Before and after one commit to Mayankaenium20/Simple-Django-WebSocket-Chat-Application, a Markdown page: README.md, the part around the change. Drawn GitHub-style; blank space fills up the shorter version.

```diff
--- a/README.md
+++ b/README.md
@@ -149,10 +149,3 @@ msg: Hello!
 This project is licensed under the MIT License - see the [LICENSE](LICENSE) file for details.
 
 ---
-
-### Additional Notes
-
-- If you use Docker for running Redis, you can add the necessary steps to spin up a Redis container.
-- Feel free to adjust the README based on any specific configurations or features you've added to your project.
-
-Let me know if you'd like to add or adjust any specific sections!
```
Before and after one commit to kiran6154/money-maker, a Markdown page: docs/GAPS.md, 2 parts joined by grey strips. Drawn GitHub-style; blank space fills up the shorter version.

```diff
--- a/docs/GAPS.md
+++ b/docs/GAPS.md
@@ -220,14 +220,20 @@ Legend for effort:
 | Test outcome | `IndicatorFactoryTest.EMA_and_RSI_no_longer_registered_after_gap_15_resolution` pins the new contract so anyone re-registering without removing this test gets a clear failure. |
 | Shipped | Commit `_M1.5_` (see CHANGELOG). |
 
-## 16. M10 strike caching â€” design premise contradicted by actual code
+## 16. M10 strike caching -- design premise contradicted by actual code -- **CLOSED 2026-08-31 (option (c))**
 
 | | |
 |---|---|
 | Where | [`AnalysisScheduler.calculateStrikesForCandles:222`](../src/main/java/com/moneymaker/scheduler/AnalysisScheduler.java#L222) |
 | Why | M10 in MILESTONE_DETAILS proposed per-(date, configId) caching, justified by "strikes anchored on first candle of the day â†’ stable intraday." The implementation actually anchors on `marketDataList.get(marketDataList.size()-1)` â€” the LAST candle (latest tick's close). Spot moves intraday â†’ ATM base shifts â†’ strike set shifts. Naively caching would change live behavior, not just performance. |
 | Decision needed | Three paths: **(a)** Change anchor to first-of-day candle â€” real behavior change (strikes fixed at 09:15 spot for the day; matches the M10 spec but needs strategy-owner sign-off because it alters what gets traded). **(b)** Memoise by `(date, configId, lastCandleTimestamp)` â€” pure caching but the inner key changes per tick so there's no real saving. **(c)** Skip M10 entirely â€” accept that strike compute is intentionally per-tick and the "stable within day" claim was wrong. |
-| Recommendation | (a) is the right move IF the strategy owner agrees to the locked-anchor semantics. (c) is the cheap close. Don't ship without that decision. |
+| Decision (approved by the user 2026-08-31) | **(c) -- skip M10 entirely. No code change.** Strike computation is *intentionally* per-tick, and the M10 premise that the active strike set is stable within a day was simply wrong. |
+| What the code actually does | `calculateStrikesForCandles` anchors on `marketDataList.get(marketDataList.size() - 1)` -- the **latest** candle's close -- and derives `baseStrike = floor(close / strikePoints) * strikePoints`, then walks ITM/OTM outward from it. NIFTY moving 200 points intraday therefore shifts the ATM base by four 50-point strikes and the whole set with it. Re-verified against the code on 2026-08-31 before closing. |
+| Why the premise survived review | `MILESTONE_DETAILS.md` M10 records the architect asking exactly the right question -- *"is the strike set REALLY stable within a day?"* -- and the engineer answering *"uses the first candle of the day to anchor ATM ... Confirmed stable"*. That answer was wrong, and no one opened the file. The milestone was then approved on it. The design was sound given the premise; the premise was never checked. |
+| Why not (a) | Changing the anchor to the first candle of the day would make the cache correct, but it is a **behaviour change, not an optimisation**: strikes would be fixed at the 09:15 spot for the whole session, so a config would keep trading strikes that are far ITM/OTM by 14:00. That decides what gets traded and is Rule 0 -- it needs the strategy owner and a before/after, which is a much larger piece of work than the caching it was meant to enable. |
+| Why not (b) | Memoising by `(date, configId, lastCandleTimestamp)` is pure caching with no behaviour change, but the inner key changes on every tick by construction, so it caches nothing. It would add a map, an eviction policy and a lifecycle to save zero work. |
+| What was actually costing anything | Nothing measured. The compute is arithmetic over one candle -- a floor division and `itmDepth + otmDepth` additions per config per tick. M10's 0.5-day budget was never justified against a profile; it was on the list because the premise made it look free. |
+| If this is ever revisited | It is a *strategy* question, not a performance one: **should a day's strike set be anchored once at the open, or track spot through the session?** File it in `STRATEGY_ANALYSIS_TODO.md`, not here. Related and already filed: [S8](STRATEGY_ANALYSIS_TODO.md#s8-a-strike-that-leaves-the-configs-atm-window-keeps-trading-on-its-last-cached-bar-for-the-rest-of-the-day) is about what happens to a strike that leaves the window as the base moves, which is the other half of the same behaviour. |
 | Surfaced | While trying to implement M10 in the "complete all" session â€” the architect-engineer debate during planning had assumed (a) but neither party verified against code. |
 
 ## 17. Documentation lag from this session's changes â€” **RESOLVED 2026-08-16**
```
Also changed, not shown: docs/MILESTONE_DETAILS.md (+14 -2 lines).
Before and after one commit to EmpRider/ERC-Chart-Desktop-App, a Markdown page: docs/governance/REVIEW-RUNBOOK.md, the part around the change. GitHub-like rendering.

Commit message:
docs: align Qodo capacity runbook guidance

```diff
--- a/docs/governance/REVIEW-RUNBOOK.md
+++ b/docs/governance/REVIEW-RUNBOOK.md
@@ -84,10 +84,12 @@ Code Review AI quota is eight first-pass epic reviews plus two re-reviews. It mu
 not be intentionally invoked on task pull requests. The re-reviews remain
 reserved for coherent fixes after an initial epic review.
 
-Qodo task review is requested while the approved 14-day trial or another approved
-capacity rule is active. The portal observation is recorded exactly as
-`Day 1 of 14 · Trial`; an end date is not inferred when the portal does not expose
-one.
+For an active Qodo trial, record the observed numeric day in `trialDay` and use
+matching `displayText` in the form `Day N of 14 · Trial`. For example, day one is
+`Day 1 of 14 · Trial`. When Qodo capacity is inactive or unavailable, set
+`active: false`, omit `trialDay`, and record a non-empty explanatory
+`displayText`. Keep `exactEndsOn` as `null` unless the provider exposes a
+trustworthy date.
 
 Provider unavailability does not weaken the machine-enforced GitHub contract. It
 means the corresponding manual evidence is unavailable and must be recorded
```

····················

* **Task brief**
Show all lines above holding the word "capacity".

* **Completed exercise**
docs: align Qodo capacity runbook guidance
-capacity rule is active. The portal observation is recorded exactly as
+`Day 1 of 14 · Trial`. When Qodo capacity is inactive or unavailable, set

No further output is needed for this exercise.